The change brought by wireless devices has freed up plenty of communication and functions that were previously tethered to the wall. Yet for the most part, a cord still remains in the mix to provide a charge when battery life runs low.
Wi-Charge is looking to provide power without plugging in.
Rather than replacing existing options, Yuval Boger, the Baltimore-based chief marketing officer of the Rehovot, Israel-based company, said Wi-Charge is aiming to offer a “third way” of delivering power.
“The first way is a power cord or cable, the second way is a battery and the third way is wirelessly, which is Wi-Charge,” said Boger, who previously served as CEO of VR company Sensics and several other tech companies.
The company’s technology uses infrared-based (read: laser) technology to provide power for a device. The company’s system includes transmitters that are ceiling-mounted or plugged in, and able to send power to a receiver that is inside a device or on a charging port. Rather than charging the battery, it’s providing power to the device itself.
Able to charge from across the room, it can provide enough power for a phone or smart home device.
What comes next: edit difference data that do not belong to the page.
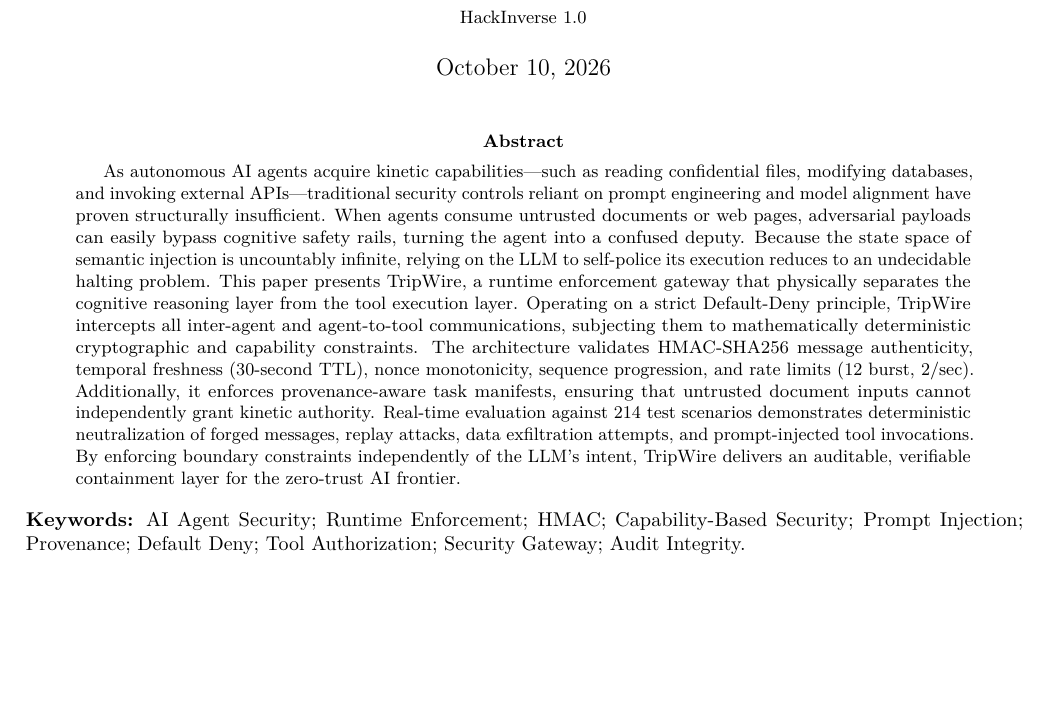
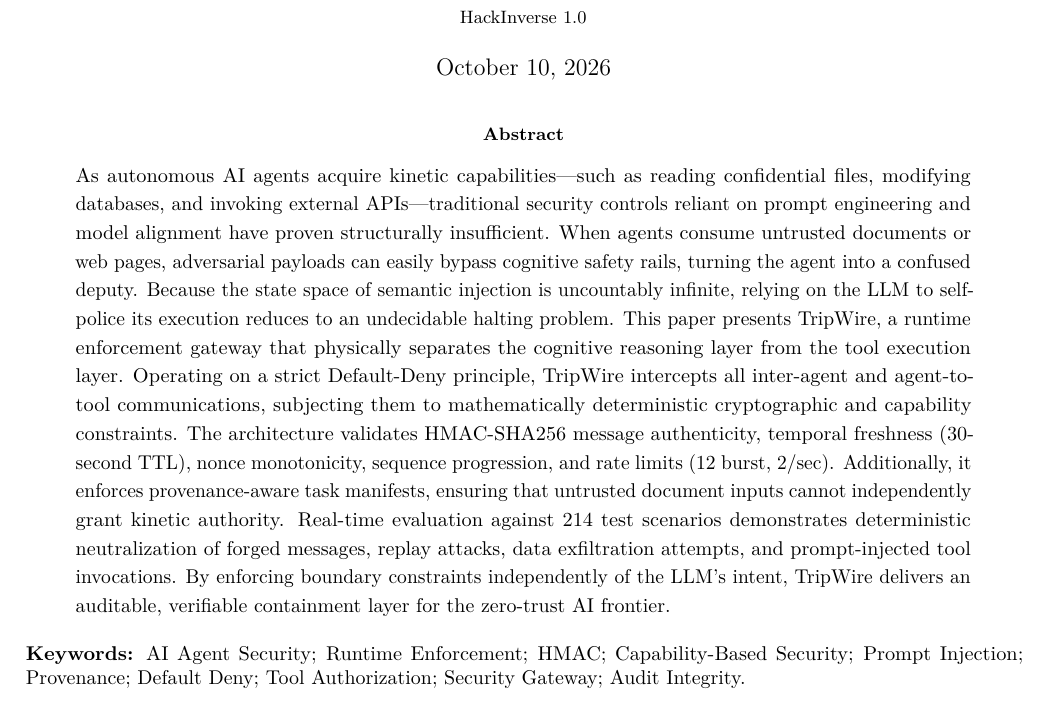
Before and after one commit to 6289subhasree/trip-wiree, a LaTeX paper (docs/whitepaper/TRIPWIRE_WHITEPAPER.tex): part of page 1 of 6, cut so that both start at the same text, the shorter picture padded with empty space. Compiled offline with pdfLaTeX.

Commit message:
Enhance abstract typography (font size and spacing)

```diff
--- a/docs/whitepaper/TRIPWIRE_WHITEPAPER.tex
+++ b/docs/whitepaper/TRIPWIRE_WHITEPAPER.tex
@@ -66,7 +66,11 @@
 \maketitle
 
 \begin{abstract}
-As autonomous AI agents acquire kinetic capabilities---such as reading confidential files, modifying databases, and invoking external APIs---traditional security controls reliant on prompt engineering and model alignment have proven structurally insufficient. When agents consume untrusted documents or web pages, adversarial payloads can easily bypass cognitive safety rails, turning the agent into a confused deputy. Because the state space of semantic injection is uncountably infinite, relying on the LLM to self-police its execution reduces to an undecidable halting problem. This paper presents TripWire, a runtime enforcement gateway that physically separates the cognitive reasoning layer from the tool execution layer. Operating on a strict Default-Deny principle, TripWire intercepts all inter-agent and agent-to-tool communications, subjecting them to mathematically deterministic cryptographic and capability constraints. The architecture validates HMAC-SHA256 message authenticity, temporal freshness (30-second TTL), nonce monotonicity, sequence progression, and rate limits (12 burst, 2/sec). Additionally, it enforces provenance-aware task manifests, ensuring that untrusted document inputs cannot independently grant kinetic authority. Real-time evaluation against 214 test scenarios demonstrates deterministic neutralization of forged messages, replay attacks, data exfiltration attempts, and prompt-injected tool invocations. By enforcing boundary constraints independently of the LLM's intent, TripWire delivers an auditable, verifiable containment layer for the zero-trust AI frontier.
+\normalsize
+\linespread{1.2}\selectfont
+\vspace{0.5em}
+\noindent As autonomous AI agents acquire kinetic capabilities---such as reading confidential files, modifying databases, and invoking external APIs---traditional security controls reliant on prompt engineering and model alignment have proven structurally insufficient. When agents consume untrusted documents or web pages, adversarial payloads can easily bypass cognitive safety rails, turning the agent into a confused deputy. Because the state space of semantic injection is uncountably infinite, relying on the LLM to self-police its execution reduces to an undecidable halting problem. This paper presents TripWire, a runtime enforcement gateway that physically separates the cognitive reasoning layer from the tool execution layer. Operating on a strict Default-Deny principle, TripWire intercepts all inter-agent and agent-to-tool communications, subjecting them to mathematically deterministic cryptographic and capability constraints. The architecture validates HMAC-SHA256 message authenticity, temporal freshness (30-second TTL), nonce monotonicity, sequence progression, and rate limits (12 burst, 2/sec). Additionally, it enforces provenance-aware task manifests, ensuring that untrusted document inputs cannot independently grant kinetic authority. Real-time evaluation against 214 test scenarios demonstrates deterministic neutralization of forged messages, replay attacks, data exfiltration attempts, and prompt-injected tool invocations. By enforcing boundary constraints independently of the LLM's intent, TripWire delivers an auditable, verifiable containment layer for the zero-trust AI frontier.
+\vspace{0.5em}
 \end{abstract}
 
 \textbf{Keywords:} AI Agent Security; Runtime Enforcement; HMAC; Capability-Based Security; Prompt Injection; Provenance; Default Deny; Tool Authorization; Security Gateway; Audit Integrity.
```
Also changed, not shown: docs/whitepaper/TRIPWIRE_WHITEPAPER.pdf.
And since infrared has the capability of providing 100x more power than batteries can, Boger said the technology could potentially open up new capabilities.
“It gives product designers another option that gives you much more power than a battery, but doesn’t tie you to a power outlet like a power cable,” he said.
Boger demoed the product at ETC’s incubator space in Highlandtown on Tuesday at an event organized by the Maryland/Israel Development Center. And he brought along a train powered through Wi-Charge:
Last night we got to play with a train set that charges wirelessly with @WiChargeLTD ! Thanks @MarylandIsrael and for organizing this great talk and @yflicker for moderating! #israelicompanies #marylandcompanies #wirelesscharging #innovation pic.twitter.com/Aejr4qMEgg
— ETC Baltimore (@etcbaltimore) April 3, 2019
To allow the device to work, a receiver would either need to be embedded within the device, or attached to a phone’s charge port. Products displayed on the company’s website indicate it has created kits for smartphones, devices like the Amazon Echo and Google Home, as well as transmitters in a couple of sizes.
The technology was developed over nearly a decade, and Boger said the company also secured safety approvals related to infrared, which is regulated through both the Federal Communications Commission and the U.S. Food and Drug Administration.
“The desire to send energy wirelessly has always existed,” Boger said. But in the process of developing that technology it took a lot of problem solving “to figure out the right technology, to make it in such a way that it could be priced for consumers, to design it in such a way that it could meet safety certifications,” he said.
The company is now in sales and marketing mode, with Boger leading that effort and looking to grow a presence in the U.S. Initially, it’s focusing in the area of smart home technology and home security.
To demonstrate uses, the company partnered with Alarm.com and has been appearing at trade shows. One example came at CES, the annual consumer electronics confab in Las Vegas, where the technology was used to power the opening of a door on a Schlage smart lock. Alexa also got involved via a wirelessly charged Echo Dot.
Working with these home-based systems also has an advantage when it comes to introducing a new technology, Boger said. If a homeowner wants to install a system for their house, they can do so on an individual basis. When it comes to cell phones, on the other hand, wider adoption would come when systems are available in public spaces.
Boger said the company works with the businesses who make the home products to outfit them with the technology. It’s signed on several early customers, and Boger said the team currently anticipates that products with the tech could be available within the next year. The company also expects to be hiring for sales roles in the U.S.-30-
Baltimore cybersecurity company clean.io raises $5M Series A
NextStep Robotics raises $500K while eyeing product launch
After an early lift from local resources, this Baltimore startup got a federal grant to build AI for dental X-rays
Power Moves: Mark Conway follows City Council primary win with new Chesapeake Conservancy role
Sign-up for daily news updates from Technical.ly Baltimore